:: LISTED RECORDS ::
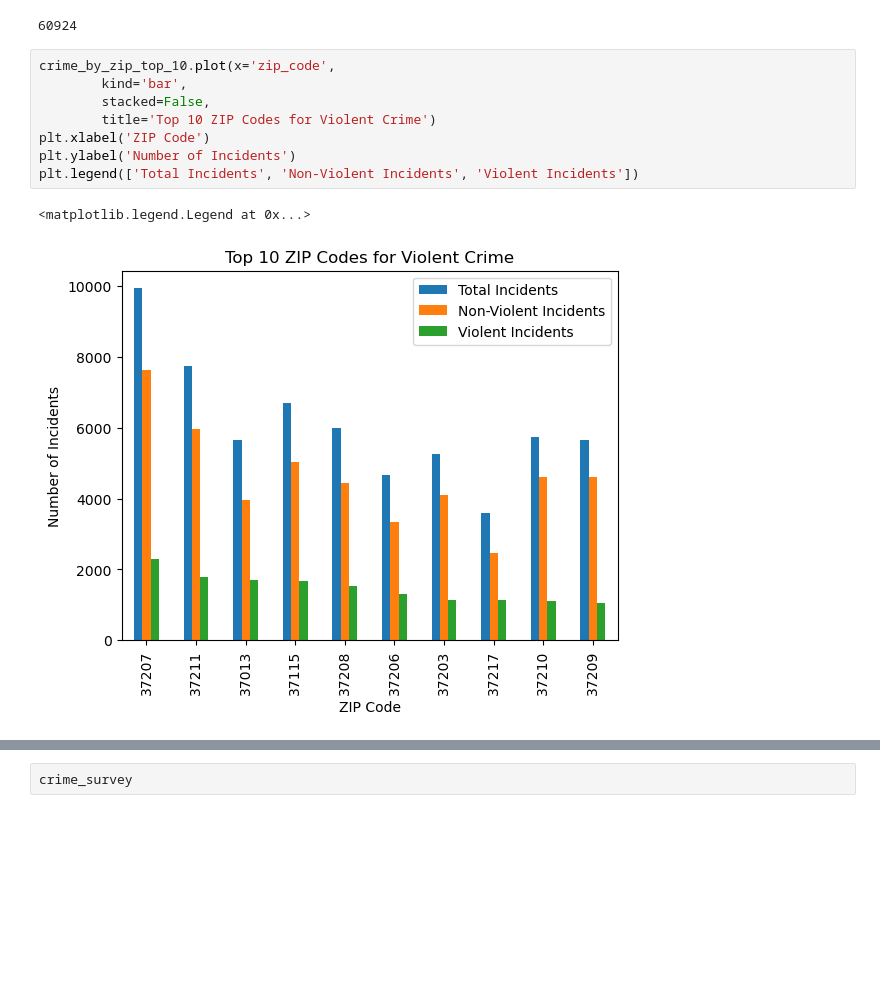
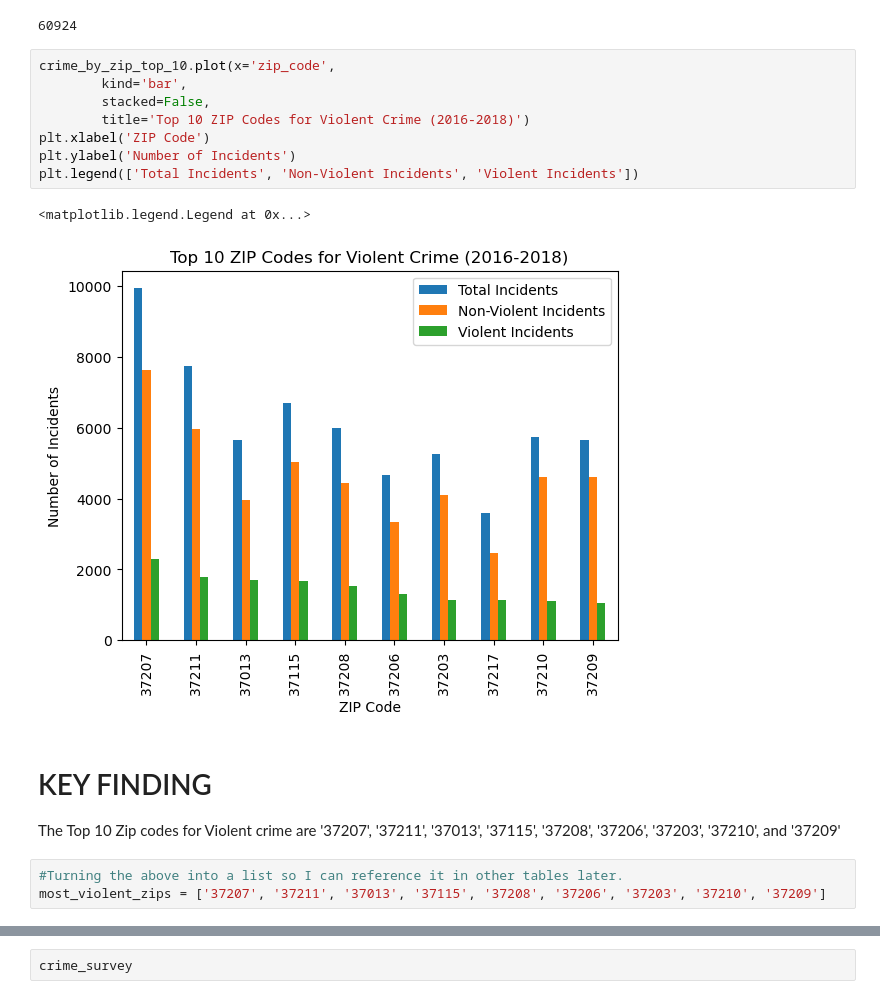
Before and after one commit to edwardbrown750/nss_da9_Capstone, a Jupyter notebook: notebook/ed_brown_da9_capstone_analysis_notebook.ipynb, the cells around one changed output, grey strips where cells are left out. Cells and saved outputs as stored; diff of their text form; blank space fills up the shorter version.

```diff
--- a/notebook/ed_brown_da9_capstone_analysis_notebook.ipynb
+++ b/notebook/ed_brown_da9_capstone_analysis_notebook.ipynb
@@ -102,11 +144,17 @@ sum(crime_by_zip_top_10['total_incidents'])
 # %%
 crime_by_zip_top_10.plot(x='zip_code',
         kind='bar',
         stacked=False,
-        title='Top 10 ZIP Codes for Violent Crime')
+        title='Top 10 ZIP Codes for Violent Crime (2016-2018)')
 plt.xlabel('ZIP Code')
 plt.ylabel('Number of Incidents')
 plt.legend(['Total Incidents', 'Non-Violent Incidents', 'Violent Incidents'])
 # %% [output]
 <matplotlib.legend.Legend at 0x...>
-[figure, old version]
+[figure, new version]
+# %% [markdown]
+# KEY FINDING
+The Top 10 Zip codes for Violent crime are '37207', '37211', '37013', '37115', '37208', '37206', '37203', '37210', and '37209'
+# %%
+#Turning the above into a list so I can reference it in other tables later.
+most_violent_zips = ['37207', '37211', '37013', '37115', '37208', '37206', '37203', '37210', '37209']
```
Also changed, not shown: parts of 28 cells of this notebook, 1 other file.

:: WORK INSTRUCTION ::
With the pictures removed, return all the entries exactly.

:: RESULT OF THE EXERCISE ::
Before and after one commit to edwardbrown750/nss_da9_Capstone, a Jupyter notebook: notebook/ed_brown_da9_capstone_analysis_notebook.ipynb, the cells around one changed output, grey strips where cells are left out. Cells and saved outputs as stored; diff of their text form; blank space fills up the shorter version.

```diff
--- a/notebook/ed_brown_da9_capstone_analysis_notebook.ipynb
+++ b/notebook/ed_brown_da9_capstone_analysis_notebook.ipynb
@@ -102,11 +144,17 @@ sum(crime_by_zip_top_10['total_incidents'])
 # %%
 crime_by_zip_top_10.plot(x='zip_code',
         kind='bar',
         stacked=False,
-        title='Top 10 ZIP Codes for Violent Crime')
+        title='Top 10 ZIP Codes for Violent Crime (2016-2018)')
 plt.xlabel('ZIP Code')
 plt.ylabel('Number of Incidents')
 plt.legend(['Total Incidents', 'Non-Violent Incidents', 'Violent Incidents'])
 # %% [output]
 <matplotlib.legend.Legend at 0x...>
-[figure, old version]
+[figure, new version]
+# %% [markdown]
+# KEY FINDING
+The Top 10 Zip codes for Violent crime are '37207', '37211', '37013', '37115', '37208', '37206', '37203', '37210', and '37209'
+# %%
+#Turning the above into a list so I can reference it in other tables later.
+most_violent_zips = ['37207', '37211', '37013', '37115', '37208', '37206', '37203', '37210', '37209']
```
Also changed, not shown: parts of 28 cells of this notebook, 1 other file.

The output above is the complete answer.